As far as telecommuting is concerned, most of the actions are carried out by Teams and communication has to be more structured and to the point with short and snappy meetings which enable us to meet targets. Organisation is particularly significant at this time along with remote leadership to set priorities week by week.
-Speaking of digital transformation, how is the company addressing all the changes that are in store?
Our team also manages an innovation programme with a start-up accelerator that allows us to give them advice regarding the beauty market, to learn from and give feedback to each other. Ethics, sustainability… these are trends that are coming on strong, but it’s an environment that changes all the time. Consumers change, too. Covid-19, for example, has changed how we interact and shop and maybe our values as well.

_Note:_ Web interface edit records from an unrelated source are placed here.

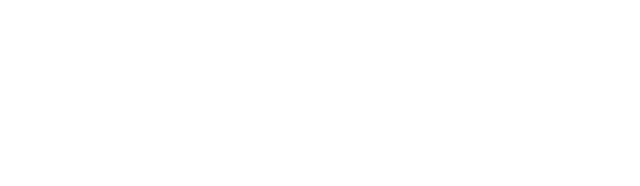
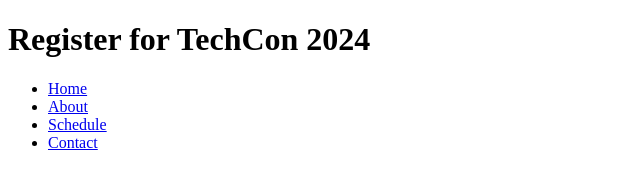
Before and after one commit to IyvonneAyoyi/TechCon_HTML, a plain HTML site: page techcon_website/register.html in a window 1280 px wide. Shown: the whole page, without its empty margins (0-640 px from the left). Drawn offline with Linux system fonts and the light colour scheme.

Commit message:
Add header with page title and navigation menu to register.html

```diff
--- a/techcon_website/register.html
+++ b/techcon_website/register.html
@@ -6,6 +6,17 @@
     <title>Register for TechCon 2024</title>
 </head>
 <body>
+    <header>
+  <h1>Register for TechCon 2024</h1>
+  <nav>
+    <ul>
+      <li><a href="index.html">Home</a></li>
+      <li><a href="about.html">About</a></li>
+      <li><a href="schedule.html">Schedule</a></li>
+      <li><a href="contact.html">Contact</a></li>
+    </ul>
+  </nav>
+</header>
 
 </body>
 </html>
```
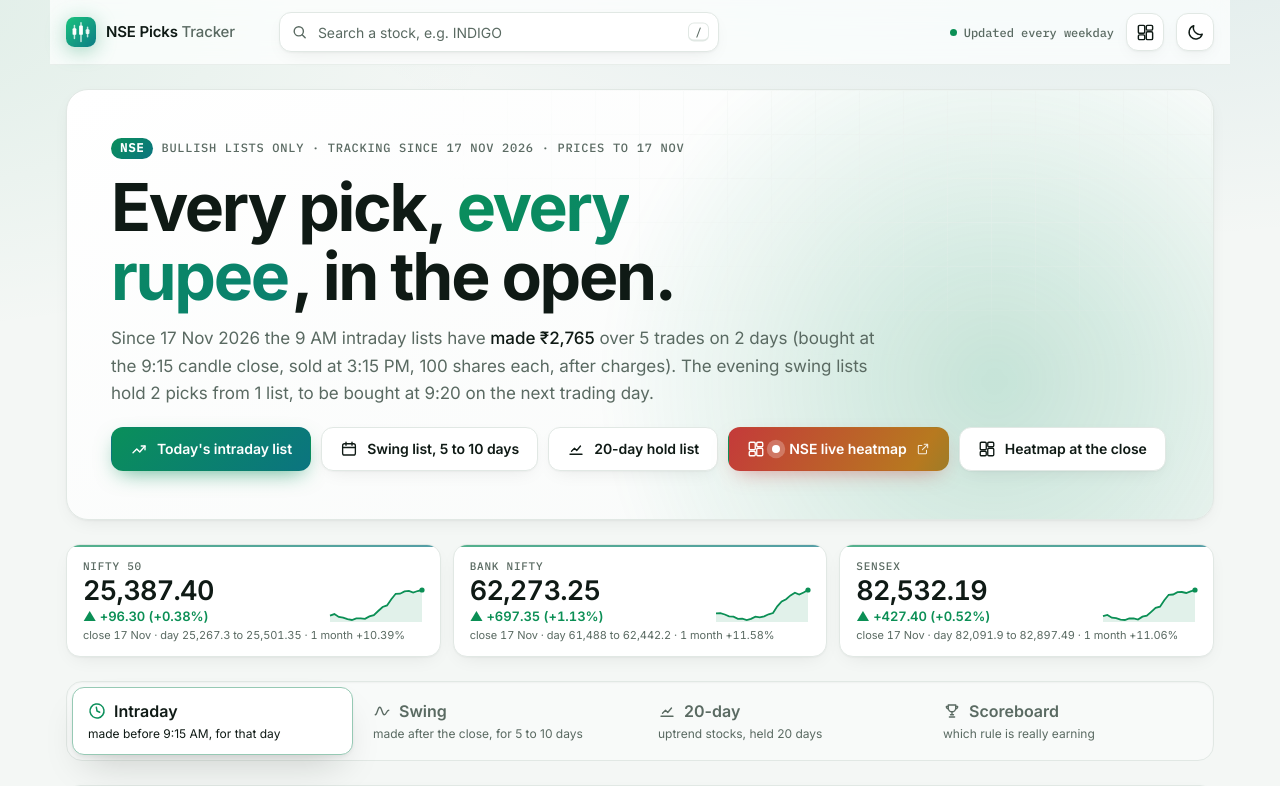
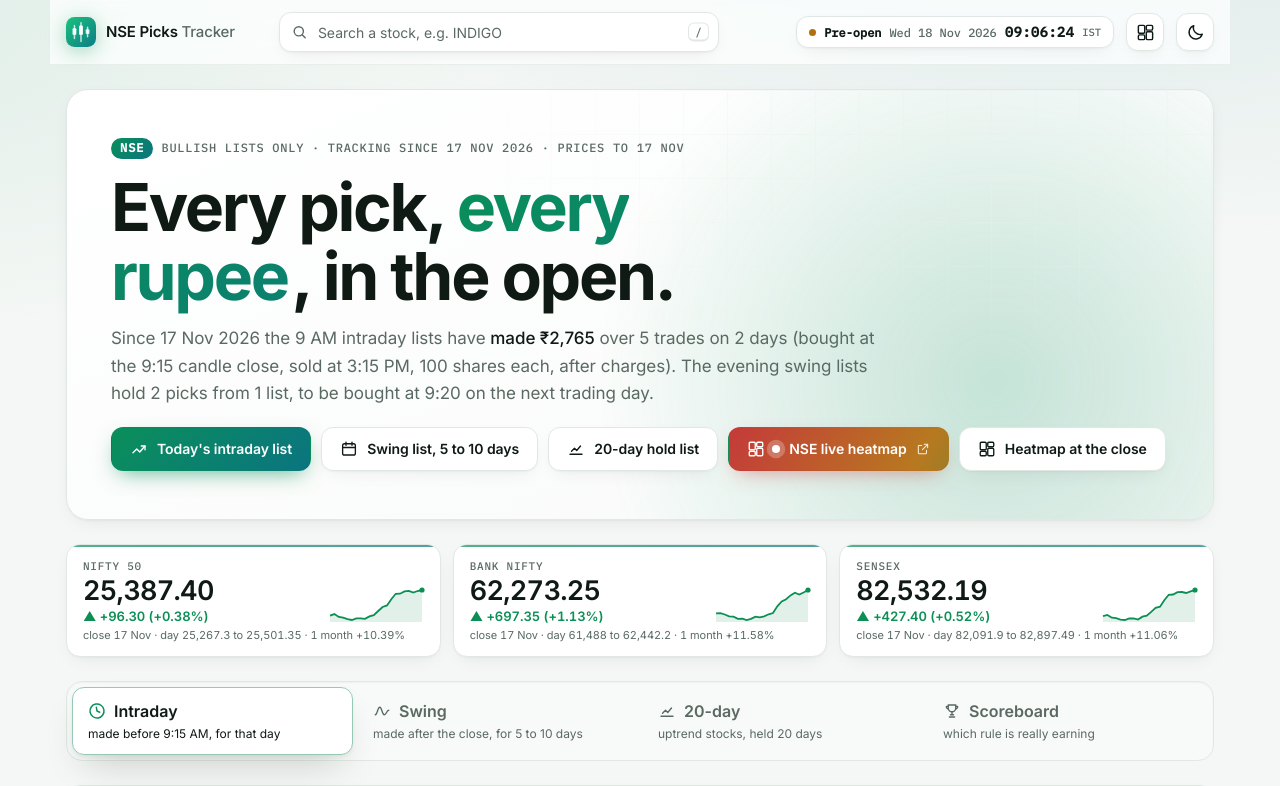
Before and after one commit to AshokKumar3502/nse-picks-tracker, a plain HTML site: page index.html in a window 1280 px wide. Shown: the top 786 px of the page. Drawn offline with nearby package versions, Linux system fonts and the light colour scheme.

Commit message:
Live India clock in the top bar: day, date, time to the second, market state
Co-Authored-By: Claude Opus 5.5 <noreply@anthropic.com>

```diff
--- a/index.html
+++ b/index.html
@@ -323,7 +323,11 @@ dialog.chart[open]::backdrop{animation:fade .3s ease-out}
   tbody tr{animation:fade .5s ease-out both}
 }
 @media (max-width:640px){
-  .topbar .live{display:none}
+  .topbar .live .mk,.topbar .live .tz{display:none}
+  .topbar .live{margin-left:0;display:grid;grid-template-columns:auto auto;align-items:center;gap:0 7px;padding:4px 9px;line-height:1.15}
+  .topbar .live i{grid-row:1/3}
+  .topbar .live .cd{display:block!important;font-size:10.5px}
+  .topbar .live .ct{font-size:12.5px;min-width:0}
   .theme{margin-left:auto}
   .hero{border-radius:18px}
   .cta .btn{flex:1 1 100%;justify-content:center}
@@ -466,6 +470,15 @@ table{font-family:var(--body);font-size:13.5px;font-variant-numeric:tabular-nums
 .dt-rule .mut{display:block;margin-top:4px;font-size:12px}
 .gapchip{font-size:10.5px;padding:1px 7px;vertical-align:middle}
 .holdtag{display:inline-block;margin-left:6px;font:500 10.5px var(--mono);color:var(--muted);border:1px solid var(--line);border-radius:6px;padding:0 5px;vertical-align:middle}
+
+/* live clock */
+.clock{gap:8px;padding:6px 12px;border:1px solid var(--line);border-radius:12px;background:var(--panel);box-shadow:var(--shadow);font-variant-numeric:tabular-nums;white-space:nowrap}
+.clock .mk{font-weight:600;color:var(--fg)}
+.clock .cd{color:var(--muted)}
+.clock .ct{font:600 14px var(--mono);color:var(--fg);letter-spacing:.02em;min-width:8ch}
+.clock .tz{font-size:10.5px;color:var(--muted)}
+.clock.pre i{background:var(--warn)}.clock.closed i{background:var(--muted);animation:none}
+@media (min-width:641px) and (max-width:900px){.clock .cd{display:none}}
 </style>
 </head>
 <body>
@@ -484,7 +497,7 @@ table{font-family:var(--body);font-size:13.5px;font-variant-numeric:tabular-nums
       <kbd aria-hidden="true">/</kbd>
       <div class="q-results" id="q-results" role="listbox" aria-label="Search results" hidden></div>
     </div>
-    <span class="live"><i></i>Updated every weekday</span>
+    <span class="live clock" id="clock" title="India time (IST)"><i id="mk-dot"></i><span class="mk" id="mk-state">&mdash;</span><span class="cd" id="clk-date">&mdash;</span><b class="ct" id="clk-time">&mdash;</b><span class="tz">IST</span></span>
     <a class="heatlink" href="https://www.nseindia.com/market-data/live-market-indices/heatmap" target="_blank" rel="noopener" title="NSE live heatmap (opens nseindia.com)" aria-label="NSE live heatmap, opens nseindia.com in a new tab"><svg viewBox="0 0 24 24" aria-hidden="true"><rect x="3" y="3" width="8" height="10" rx="1.5"/><rect x="13" y="3" width="8" height="6" rx="1.5"/><rect x="13" y="11" width="8" height="10" rx="1.5"/><rect x="3" y="15" width="8" height="6" rx="1.5"/></svg></a>
     <button class="theme" id="theme" type="button" aria-label="Switch light or dark">
       <svg class="sun" viewBox="0 0 24 24" aria-hidden="true"><circle cx="12" cy="12" r="4.2"/><path d="M12 2.5v2.2M12 19.3v2.2M2.5 12h2.2M19.3 12h2.2M5.3 5.3l1.6 1.6M17.1 17.1l1.6 1.6M5.3 18.7l1.6-1.6M17.1 6.9l1.6-1.6"/></svg>
@@ -951,6 +964,28 @@ table{font-family:var(--body);font-size:13.5px;font-variant-numeric:tabular-nums
     });
   })();
 
+  // ---------- live India clock in the top bar: day, date, time to the second, market state
+  (function () {
+    const ist = {timeZone: 'Asia/Kolkata'};
+    const fDate = new Intl.DateTimeFormat('en-IN', Object.assign({weekday: 'short', day: '2-digit', month: 'short', year: 'numeric'}, ist));
+    const fTime = new Intl.DateTimeFormat('en-GB', Object.assign({hour: '2-digit', minute: '2-digit', second: '2-digit', hour12: false}, ist));
+    const fParts = new Intl.DateTimeFormat('en-GB', Object.assign({weekday: 'short', hour: '2-digit', minute: '2-digit', hour12: false}, ist));
+    function tick() {
+      const now = new Date();
+      $('clk-date').textContent = fDate.format(now).replace(/,/g, '');
+      $('clk-time').textContent = fTime.format(now);
+      const p = Object.fromEntries(fParts.formatToParts(now).map((x) => [x.type, x.value]));
+      const mins = (+p.hour % 24) * 60 + (+p.minute), wk = !['Sat', 'Sun'].includes(p.weekday);
+      const state = !wk ? ['closed', 'Weekend'] : mins >= 540 && mins < 555 ? ['pre', 'Pre-open'] :
+        mins >= 555 && mins < 930 ? ['open', 'Market open'] : ['closed', 'Market closed'];
+      $('clock').className = 'live clock ' + state[0];
+      $('mk-state').textContent = state[1];
+      $('clock').title = 'India time (IST). NSE: pre-open 9:00, trading 9:15 to 3:30 PM on weekdays (holidays not shown).';
+    }
+    tick();
+    setTimeout(() => { tick(); setInterval(tick, 1000); }, 1000 - (Date.now() % 1000));
+  })();
+
   // ---------- candle chart: click a stock name
   const chartCache = {};
   function symBtn(r, mode, text, extra) {
```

-What are your biggest challenges in the cosmetics sector?
Grabbing consumers’ attention is the biggest challenge. People get so many inputs and information that we are at digital saturation point. Finding the tone, the form, the moment to be relevant for our consumers is the most important thing.
-You have mostly worked at L’Oréal, where you have held various posts in Germany, New York and Paris for 11 years. What has this international journey been like? What has been most rewarding about it? And most difficult?
I always wanted to study and work abroad, so I left home at the age of 17 to study in the Netherlands and Spain. Then I started working for L’Oréal in Germany, and since it is a multinational, there are opportunities to develop an international career. Although it has a similar culture in all countries, it is still important to understand the differences in each culture and adjust to them, which can take about six months depending on the country and culture. In Germany, for example, structure and order are very important, while in France work is more flexible and relational… However, in the United States everything went very fast, but the separation between work and private life is important. So you have to understand the culture of each place and adjust to it, while at the same time you need to be able to bring something different. I am very American in my management style, which is more cross-cutting and participative and provides opportunities for growth and development, and I like to get this across to my teams because I think it works with me and with them.
-What is your relationship with the Esade Alumni International Chapters?
I was in touch with the New York Chapter during my stay there and also with the Paris Chapter, where I go to lifelong-learning sessions and meet other alumni as well as the rest of the industry. Some of my best friends abroad are Esade alumni, so I think it’s very exciting to have an international network.
-What does Esade mean to you personally and professionally?
I have extremely good memories of my time at Esade. The added value of the lecturers, who are world-class academics yet also in touch with business reality, means Esade is more than just a university. Its culture and community are fantastic.